Spherical videos: (check out this example) are coming to a Newsfeed near you soon… looks like Facebook are going to drag virtually reality into “reality” one way or another. Both Facebook’s Newsfeed and Oculus will support spherical videos. Not only are you going to see more video, but you’re also going to be transported into an entirely new viewing experience.
On the comments front: As for the comments plug-in, new updates would make it easy to carry conversations that occur on news sites that use Facebook comments, such as the Huffington Post (the example given today), back to the social network. “For publishers, this means much greater engagement in media,” said Deborah Liu, who oversees the Facebook platform.
Facebook is trying to own the entire ecosystem and they are well on their way to do exactly that: Parse now has 400,000+ developers building with Parse. 85% of top apps built by Parse are outside the U.S., and last month 500 million instances of active devices. Many of the apps launching for messenger are built on Parse. How effective: 10 million installs of dubsmash all powered by Parse. New SDK for internet of things will be huge.

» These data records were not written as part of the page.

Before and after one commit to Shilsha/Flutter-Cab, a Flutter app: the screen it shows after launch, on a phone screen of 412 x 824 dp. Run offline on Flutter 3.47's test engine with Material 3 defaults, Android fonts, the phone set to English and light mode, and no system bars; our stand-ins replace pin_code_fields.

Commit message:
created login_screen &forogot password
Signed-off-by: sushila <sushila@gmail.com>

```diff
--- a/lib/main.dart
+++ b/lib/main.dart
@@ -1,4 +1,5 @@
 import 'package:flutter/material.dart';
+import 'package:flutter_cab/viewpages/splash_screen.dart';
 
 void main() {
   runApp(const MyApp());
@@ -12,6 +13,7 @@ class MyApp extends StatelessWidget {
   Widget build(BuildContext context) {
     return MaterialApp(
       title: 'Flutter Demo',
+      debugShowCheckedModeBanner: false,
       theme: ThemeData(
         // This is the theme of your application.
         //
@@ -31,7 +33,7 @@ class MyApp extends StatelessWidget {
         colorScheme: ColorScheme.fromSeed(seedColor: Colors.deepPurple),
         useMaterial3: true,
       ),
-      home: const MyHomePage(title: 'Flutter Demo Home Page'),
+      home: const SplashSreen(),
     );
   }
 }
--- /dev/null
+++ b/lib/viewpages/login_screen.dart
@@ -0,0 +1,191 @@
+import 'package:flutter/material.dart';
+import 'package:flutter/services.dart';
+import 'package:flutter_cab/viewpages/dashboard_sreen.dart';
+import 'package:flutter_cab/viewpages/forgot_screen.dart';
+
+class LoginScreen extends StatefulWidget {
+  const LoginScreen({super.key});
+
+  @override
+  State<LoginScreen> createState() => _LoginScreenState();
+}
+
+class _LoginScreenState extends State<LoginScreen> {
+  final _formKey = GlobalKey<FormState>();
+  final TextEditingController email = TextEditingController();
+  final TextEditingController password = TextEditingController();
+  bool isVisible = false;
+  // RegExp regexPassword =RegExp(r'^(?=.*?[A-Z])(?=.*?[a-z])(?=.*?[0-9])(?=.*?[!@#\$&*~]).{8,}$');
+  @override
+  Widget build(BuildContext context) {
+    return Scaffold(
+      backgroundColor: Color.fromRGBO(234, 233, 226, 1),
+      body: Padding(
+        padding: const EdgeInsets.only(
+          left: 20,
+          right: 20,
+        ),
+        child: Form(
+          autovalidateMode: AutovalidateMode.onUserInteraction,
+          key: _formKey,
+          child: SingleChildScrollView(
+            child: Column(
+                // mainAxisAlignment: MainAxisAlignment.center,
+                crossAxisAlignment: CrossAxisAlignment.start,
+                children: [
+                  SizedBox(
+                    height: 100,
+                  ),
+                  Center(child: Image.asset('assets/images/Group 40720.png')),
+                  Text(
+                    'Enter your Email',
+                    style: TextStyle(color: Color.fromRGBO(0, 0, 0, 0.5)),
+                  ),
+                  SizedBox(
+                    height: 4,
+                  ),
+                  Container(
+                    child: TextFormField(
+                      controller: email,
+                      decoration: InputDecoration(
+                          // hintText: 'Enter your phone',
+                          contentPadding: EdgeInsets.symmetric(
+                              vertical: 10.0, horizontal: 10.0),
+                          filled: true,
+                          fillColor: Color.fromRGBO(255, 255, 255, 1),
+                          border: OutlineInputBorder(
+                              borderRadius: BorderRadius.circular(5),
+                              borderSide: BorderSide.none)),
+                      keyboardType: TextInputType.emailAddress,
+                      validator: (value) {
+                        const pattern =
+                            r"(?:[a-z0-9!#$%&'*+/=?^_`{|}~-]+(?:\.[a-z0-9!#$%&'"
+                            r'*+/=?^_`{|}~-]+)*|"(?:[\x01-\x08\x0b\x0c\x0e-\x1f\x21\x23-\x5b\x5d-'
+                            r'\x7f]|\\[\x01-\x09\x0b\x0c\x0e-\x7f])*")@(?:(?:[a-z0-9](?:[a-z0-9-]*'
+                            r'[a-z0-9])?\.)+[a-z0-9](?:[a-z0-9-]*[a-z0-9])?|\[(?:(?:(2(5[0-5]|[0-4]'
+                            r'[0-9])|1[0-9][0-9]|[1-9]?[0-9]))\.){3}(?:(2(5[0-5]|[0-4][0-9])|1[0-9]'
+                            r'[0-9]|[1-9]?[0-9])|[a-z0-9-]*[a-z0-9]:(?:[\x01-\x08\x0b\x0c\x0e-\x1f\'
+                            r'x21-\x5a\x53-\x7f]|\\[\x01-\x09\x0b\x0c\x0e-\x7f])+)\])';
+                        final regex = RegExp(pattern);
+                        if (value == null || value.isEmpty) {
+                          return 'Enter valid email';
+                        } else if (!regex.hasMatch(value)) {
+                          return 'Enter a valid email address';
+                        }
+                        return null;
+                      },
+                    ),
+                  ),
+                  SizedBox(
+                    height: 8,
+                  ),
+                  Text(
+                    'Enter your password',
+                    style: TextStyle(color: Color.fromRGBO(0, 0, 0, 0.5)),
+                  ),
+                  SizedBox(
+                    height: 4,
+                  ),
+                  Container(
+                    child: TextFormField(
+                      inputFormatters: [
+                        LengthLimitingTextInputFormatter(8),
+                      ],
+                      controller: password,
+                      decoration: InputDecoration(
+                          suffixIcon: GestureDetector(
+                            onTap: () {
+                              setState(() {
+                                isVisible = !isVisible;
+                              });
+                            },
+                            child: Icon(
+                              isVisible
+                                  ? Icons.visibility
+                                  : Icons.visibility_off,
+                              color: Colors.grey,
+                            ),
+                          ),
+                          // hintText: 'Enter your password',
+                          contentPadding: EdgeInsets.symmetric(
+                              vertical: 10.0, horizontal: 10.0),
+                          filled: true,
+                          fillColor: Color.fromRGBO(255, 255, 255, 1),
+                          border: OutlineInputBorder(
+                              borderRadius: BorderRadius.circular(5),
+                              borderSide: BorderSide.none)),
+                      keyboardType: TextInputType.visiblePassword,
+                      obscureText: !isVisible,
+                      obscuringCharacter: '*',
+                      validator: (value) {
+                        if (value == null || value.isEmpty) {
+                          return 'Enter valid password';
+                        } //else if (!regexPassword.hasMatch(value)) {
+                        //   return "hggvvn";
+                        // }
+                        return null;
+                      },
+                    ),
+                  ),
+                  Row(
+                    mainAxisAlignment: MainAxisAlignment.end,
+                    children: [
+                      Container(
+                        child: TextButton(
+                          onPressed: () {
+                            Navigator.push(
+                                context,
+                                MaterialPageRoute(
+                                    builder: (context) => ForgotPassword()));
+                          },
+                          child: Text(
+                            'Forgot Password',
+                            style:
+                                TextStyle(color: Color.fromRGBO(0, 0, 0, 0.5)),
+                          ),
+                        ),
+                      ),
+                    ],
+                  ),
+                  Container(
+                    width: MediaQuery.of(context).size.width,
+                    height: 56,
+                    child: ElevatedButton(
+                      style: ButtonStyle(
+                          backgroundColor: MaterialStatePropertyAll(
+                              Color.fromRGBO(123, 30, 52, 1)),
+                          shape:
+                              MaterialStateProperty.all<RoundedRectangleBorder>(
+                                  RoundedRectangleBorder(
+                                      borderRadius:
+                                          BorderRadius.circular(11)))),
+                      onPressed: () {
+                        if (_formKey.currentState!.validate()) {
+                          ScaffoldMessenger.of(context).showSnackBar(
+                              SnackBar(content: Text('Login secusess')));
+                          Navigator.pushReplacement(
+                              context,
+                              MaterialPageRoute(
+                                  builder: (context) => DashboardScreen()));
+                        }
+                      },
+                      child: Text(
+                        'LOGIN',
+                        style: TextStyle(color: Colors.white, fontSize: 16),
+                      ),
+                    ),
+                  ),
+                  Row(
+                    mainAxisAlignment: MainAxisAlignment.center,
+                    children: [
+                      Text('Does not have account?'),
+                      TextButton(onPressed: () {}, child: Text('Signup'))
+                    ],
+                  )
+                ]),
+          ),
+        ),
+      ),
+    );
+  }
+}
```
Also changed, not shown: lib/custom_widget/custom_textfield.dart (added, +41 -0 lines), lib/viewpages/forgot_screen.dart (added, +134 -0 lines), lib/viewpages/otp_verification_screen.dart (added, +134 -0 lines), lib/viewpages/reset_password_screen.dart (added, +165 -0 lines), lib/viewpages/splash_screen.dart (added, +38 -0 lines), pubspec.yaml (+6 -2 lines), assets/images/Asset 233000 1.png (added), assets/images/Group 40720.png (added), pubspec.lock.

Ilya Sukhar, founder of Parse (the developer platform that Facebook acquired in 2013) said the company was releasing new tools to help programmers build apps for connected devices. Parse will take care of the backend—including app analytics, push notifications, and collecting crash data—so developers only have to focus on building their apps. This will be HUGE if adopted widely, and will make it so much easier to code apps that work with connected devices.
4. Facebook Analytics for Apps & LiveRail News
So just going to mention this one quick: FB Analytics for apps as a free tool = HUGE (you can read more here) It makes it that much easier for developers to understand how people are using their apps across devices, and provides a barometer for the effectiveness of marketing campaigns.
Closely related: LiveRail, the video ad platform that Facebook acquired last year, will now also support non-video mobile ads… more specifically: in-app mobile display ads. This will allow publishers to manage and optimize yield across all of their mobile advertising opportunities, including ads sold directly to advertisers and from programmatic sources. Bigger news yet is the ads can and will look incredibly “native” (where the ads are formatted to resemble the content) within the apps that they appear in. LiveRail is quickly increasing the relevance of the ads people see on publisher’s sites and mobile apps by adding Facebook’s anonymized people-based marketing capabilities to their platform helping to solve the fundamental problems digital publishers face, by giving them the power to sell their inventory in a more efficient and intelligent manner and in turn, maximize their ad revenue across devices. Simply put when it comes to monetizing mobile Facebook is leaps and bounds ahead of the competition.
In short Facebook…
Lots of great news coming out of F8 today, and if I had more time, would dive deeper into a whole host of long term implications here (maybe I’ll save it for another post.) I’m eager to watch upcoming session videos when Facebook gets them posted. Facebook is simply crushing it in so many areas, and leaving competition in the DUST.
I need to learn how to build some simple apps and use Parse and the rest of the Facebook ecosystem to get them on devices ;-)